== Segment start ==

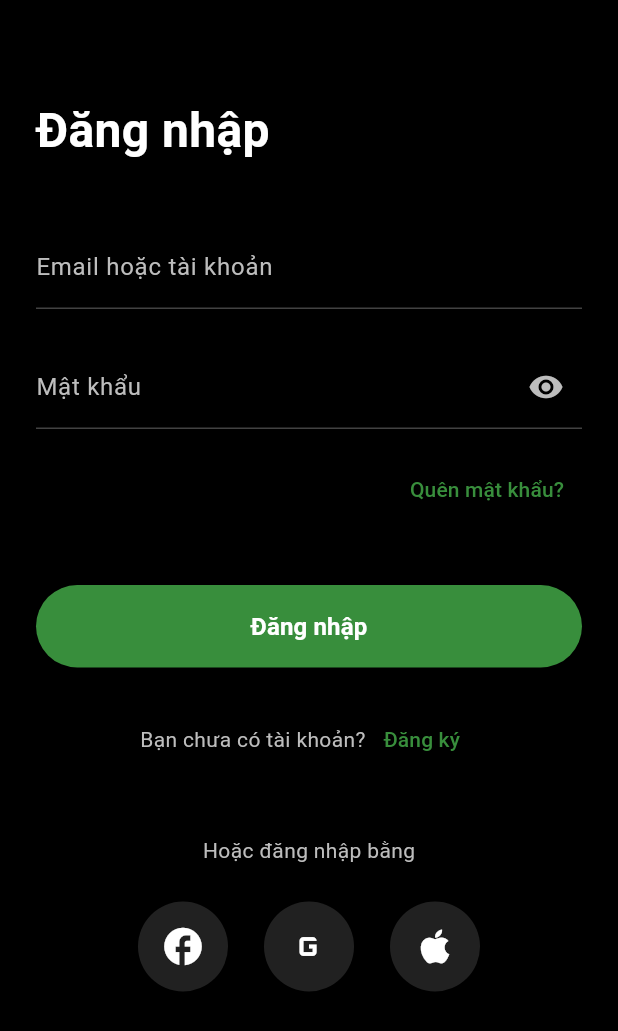
After one commit to thng1642/mobile.heath.fe, a Flutter app: the screen it shows after launch, after a tap on "Đăng nhập", on a phone screen of 412 x 824 dp. The commit adds this screen. Shown: the top 1031 px of the screen. Run offline on Flutter 3.47's test engine with Material 3 defaults, Android fonts, the phone set to English and light mode, and no system bars; our stand-ins replace percent_indicator; generated files the repository leaves out were written again; network calls fail.

Commit message:
Add feature login for app

```diff
--- /dev/null
+++ b/lib/data/repository/auth.dart
@@ -0,0 +1,16 @@
+import 'package:healthycare/data/model/song.dart';
+import 'package:healthycare/data/source/auth.dart';
+import 'package:healthycare/data/source/source.dart';
+
+abstract interface class Repository {
+  Future<bool> login(String username, String password);
+}
+
+class AuthRepository implements Repository {
+  final _remoteDataSource = RemoteAuthSource();
+
+  @override
+  Future<bool> login(String username, String password) async {
+    return await _remoteDataSource.login(username, password);
+  }
+}
--- /dev/null
+++ b/lib/data/source/auth.dart
@@ -0,0 +1,31 @@
+import 'dart:convert';
+
+import 'package:http/http.dart' as http;
+
+abstract interface class DataAuthSource {
+  Future<bool> login(String username, String password);
+}
+
+class RemoteAuthSource implements DataAuthSource {
+  @override
+  Future<bool> login(username, password) async {
+    const url = 'http://10.0.2.2:5050/api/auth/login';
+    final response = await http.Client().post(
+      Uri.parse(url),
+      headers: {
+        'Content-Type': 'application/json',
+      },
+      body: jsonEncode(<String, String>{
+        'email': username,
+        'password': password,
+      }),
+    );
+
+    if (response.statusCode == 200) {
+      final jsonData = jsonDecode(response.body);
+      print(jsonData);
+      return true;
+    }
+    return false;
+  }
+}
--- a/lib/main.dart
+++ b/lib/main.dart
@@ -1,5 +1,5 @@
 import 'package:flutter/material.dart';
-import 'screens/main_screen.dart';
+import 'screens/login_screen.dart';
 
 void main() {
   runApp(const MyApp());
@@ -11,13 +11,17 @@ class MyApp extends StatelessWidget {
   @override
   Widget build(BuildContext context) {
     return MaterialApp(
-      title: 'Samsung Health Clone',
+      title: 'Health Tracker',
       theme: ThemeData(
         brightness: Brightness.dark,
         primarySwatch: Colors.green,
         scaffoldBackgroundColor: Colors.black,
+        textTheme: const TextTheme(
+          bodyLarge: TextStyle(color: Colors.white),
+          bodyMedium: TextStyle(color: Colors.white),
+        ),
       ),
-      home: const MainScreen(),
+      home: const LoginScreen(),
     );
   }
 }
--- /dev/null
+++ b/lib/screens/login_screen.dart
@@ -0,0 +1,238 @@
+import 'package:flutter/material.dart';
+import 'package:flutter/services.dart';
+import 'package:healthycare/data/repository/auth.dart';
+import 'health_tracking_screen.dart';
+
+class LoginScreen extends StatefulWidget {
+  const LoginScreen({Key? key}) : super(key: key);
+
+  @override
+  State<LoginScreen> createState() => _LoginScreenState();
+}
+
+class _LoginScreenState extends State<LoginScreen> {
+  final TextEditingController _emailController = TextEditingController();
+  final TextEditingController _passwordController = TextEditingController();
+  bool _isPasswordVisible = false;
+
+  @override
+  void dispose() {
+    _emailController.dispose();
+    _passwordController.dispose();
+    super.dispose();
+  }
+
+  @override
+  Widget build(BuildContext context) {
+    return Scaffold(
+      backgroundColor: Colors.black,
+      body: SafeArea(
+        child: SingleChildScrollView(
+          child: Padding(
+            padding: const EdgeInsets.all(24.0),
+            child: Column(
+              crossAxisAlignment: CrossAxisAlignment.start,
+              children: [
+                const SizedBox(height: 40),
+                const Text(
+                  'Đăng nhập',
+                  style: TextStyle(
+                    color: Colors.white,
+                    fontSize: 32,
+                    fontWeight: FontWeight.bold,
+                  ),
+                ),
+                const SizedBox(height: 40),
+                TextField(
+                  controller: _emailController,
+                  style: const TextStyle(color: Colors.white),
+                  decoration: InputDecoration(
+                    labelText: 'Email hoặc tài khoản',
+                    labelStyle: TextStyle(color: Colors.grey[400]),
+                    enabledBorder: UnderlineInputBorder(
+                      borderSide: BorderSide(color: Colors.grey[800]!),
+                    ),
+                    focusedBorder: UnderlineInputBorder(
+                      borderSide: BorderSide(color: Colors.green[700]!),
+                    ),
+                  ),
+                ),
+                const SizedBox(height: 24),
+                TextField(
+                  controller: _passwordController,
+                  style: const TextStyle(color: Colors.white),
+                  obscureText: !_isPasswordVisible,
+                  decoration: InputDecoration(
+                    labelText: 'Mật khẩu',
+                    labelStyle: TextStyle(color: Colors.grey[400]),
+                    enabledBorder: UnderlineInputBorder(
+                      borderSide: BorderSide(color: Colors.grey[800]!),
+                    ),
+                    focusedBorder: UnderlineInputBorder(
+                      borderSide: BorderSide(color: Colors.green[700]!),
+                    ),
+                    suffixIcon: IconButton(
+                      icon: Icon(
+                        _isPasswordVisible
+                            ? Icons.visibility_off
+                            : Icons.visibility,
+                        color: Colors.grey[400],
+                      ),
+                      onPressed: () {
+                        setState(() {
+                          _isPasswordVisible = !_isPasswordVisible;
+                        });
+                      },
+                    ),
+                  ),
+                ),
+                const SizedBox(height: 16),
+                Align(
+                  alignment: Alignment.centerRight,
+                  child: TextButton(
+                    onPressed: () {
+                      // Handle forgot password
+                    },
+                    child: Text(
+                      'Quên mật khẩu?',
+                      style: TextStyle(
+                        color: Colors.green[700],
+                        fontSize: 14,
+                      ),
+                    ),
+                  ),
+                ),
+                const SizedBox(height: 40),
+                SizedBox(
+                  width: double.infinity,
+                  child: ElevatedButton(
+                    onPressed: () async {
+                      // Handle login
+                      // Call login api
+                      final authRepository = AuthRepository();
+                      final isLoginSuccess = await authRepository.login(
+                        _emailController.text,
+                        _passwordController.text,
+                      );
+
+                      if (isLoginSuccess) {
+                        Navigator.pushReplacement(
+                          context,
+                          MaterialPageRoute(
+                            builder: (context) => const HealthTrackingScreen(),
+                          ),
+                        );
+                      }
+                    },
+                    style: ElevatedButton.styleFrom(
+                      backgroundColor: Colors.green[700],
+                      padding: const EdgeInsets.symmetric(vertical: 16),
+                      shape: RoundedRectangleBorder(
+                        borderRadius: BorderRadius.circular(30),
+                      ),
+                    ),
+                    child: const Text(
+                      'Đăng nhập',
+                      style: TextStyle(
+                        color: Colors.white,
+                        fontSize: 16,
+                        fontWeight: FontWeight.bold,
+                      ),
+                    ),
+                  ),
+                ),
+                const SizedBox(height: 24),
+                Row(
+                  mainAxisAlignment: MainAxisAlignment.center,
+                  children: [
+                    Text(
+                      'Bạn chưa có tài khoản?',
+                      style: TextStyle(
+                        color: Colors.grey[400],
+                        fontSize: 14,
+                      ),
+                    ),
+                    TextButton(
+                      onPressed: () {
+                        // Handle sign up
+                      },
+                      child: Text(
+                        'Đăng ký',
+                        style: TextStyle(
+                          color: Colors.green[700],
+                          fontSize: 14,
+                        ),
+                      ),
+                    ),
+                  ],
+                ),
+                const SizedBox(height: 40),
+                Center(
+                  child: Text(
+                    'Hoặc đăng nhập bằng',
+                    style: TextStyle(
+                      color: Colors.grey[400],
+                      fontSize: 14,
+                    ),
+                  ),
+                ),
+                const SizedBox(height: 24),
+                Row(
+                  mainAxisAlignment: MainAxisAlignment.center,
+                  children: [
+                    _buildSocialButton(
+                      icon: Icons.facebook,
+                      onPressed: () {
+                        // Handle Facebook login
+                      },
+                    ),
+                    const SizedBox(width: 24),
+                    _buildSocialButton(
+                      icon: Icons.g_mobiledata,
+                      onPressed: () {
+                        // Handle Google login
+                      },
+                    ),
+                    const SizedBox(width: 24),
+                    _buildSocialButton(
+                      icon: Icons.apple,
+                      onPressed: () {
+                        // Handle Apple login
+                      },
+                    ),
+                  ],
+                ),
+              ],
+            ),
+          ),
+        ),
+      ),
+    );
+  }
+
+  Widget _buildSocialButton({
+    required IconData icon,
+    required VoidCallback onPressed,
+  }) {
+    return Material(
+      color: Colors.transparent,
+      child: InkWell(
+        onTap: onPressed,
+        borderRadius: BorderRadius.circular(30),
+        child: Container(
+          width: 60,
+          height: 60,
+          decoration: BoxDecoration(
+            color: Colors.grey[900],
+            shape: BoxShape.circle,
+          ),
+          child: Icon(
+            icon,
+            color: Colors.white,
+            size: 30,
+          ),
+        ),
+      ),
+    );
+  }
+}
--- a/pubspec.yaml
+++ b/pubspec.yaml
@@ -30,7 +30,6 @@ environment:
 dependencies:
   flutter:
     sdk: flutter
-
   # The following adds the Cupertino Icons font to your application.
   # Use with the CupertinoIcons class for iOS style icons.
   cupertino_icons: ^1.0.2
```
Also changed, not shown: lib/data/repository/repository.dart (indentation only).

== Segment end ==

Take from the material every line that holds "import".

§ Response area:
+import 'package:healthycare/data/model/song.dart';
+import 'package:healthycare/data/source/auth.dart';
+import 'package:healthycare/data/source/source.dart';
+import 'dart:convert';
+import 'package:http/http.dart' as http;
 import 'package:flutter/material.dart';
-import 'screens/main_screen.dart';
+import 'screens/login_screen.dart';
+import 'package:flutter/material.dart';
+import 'package:flutter/services.dart';
+import 'package:healthycare/data/repository/auth.dart';
+import 'health_tracking_screen.dart';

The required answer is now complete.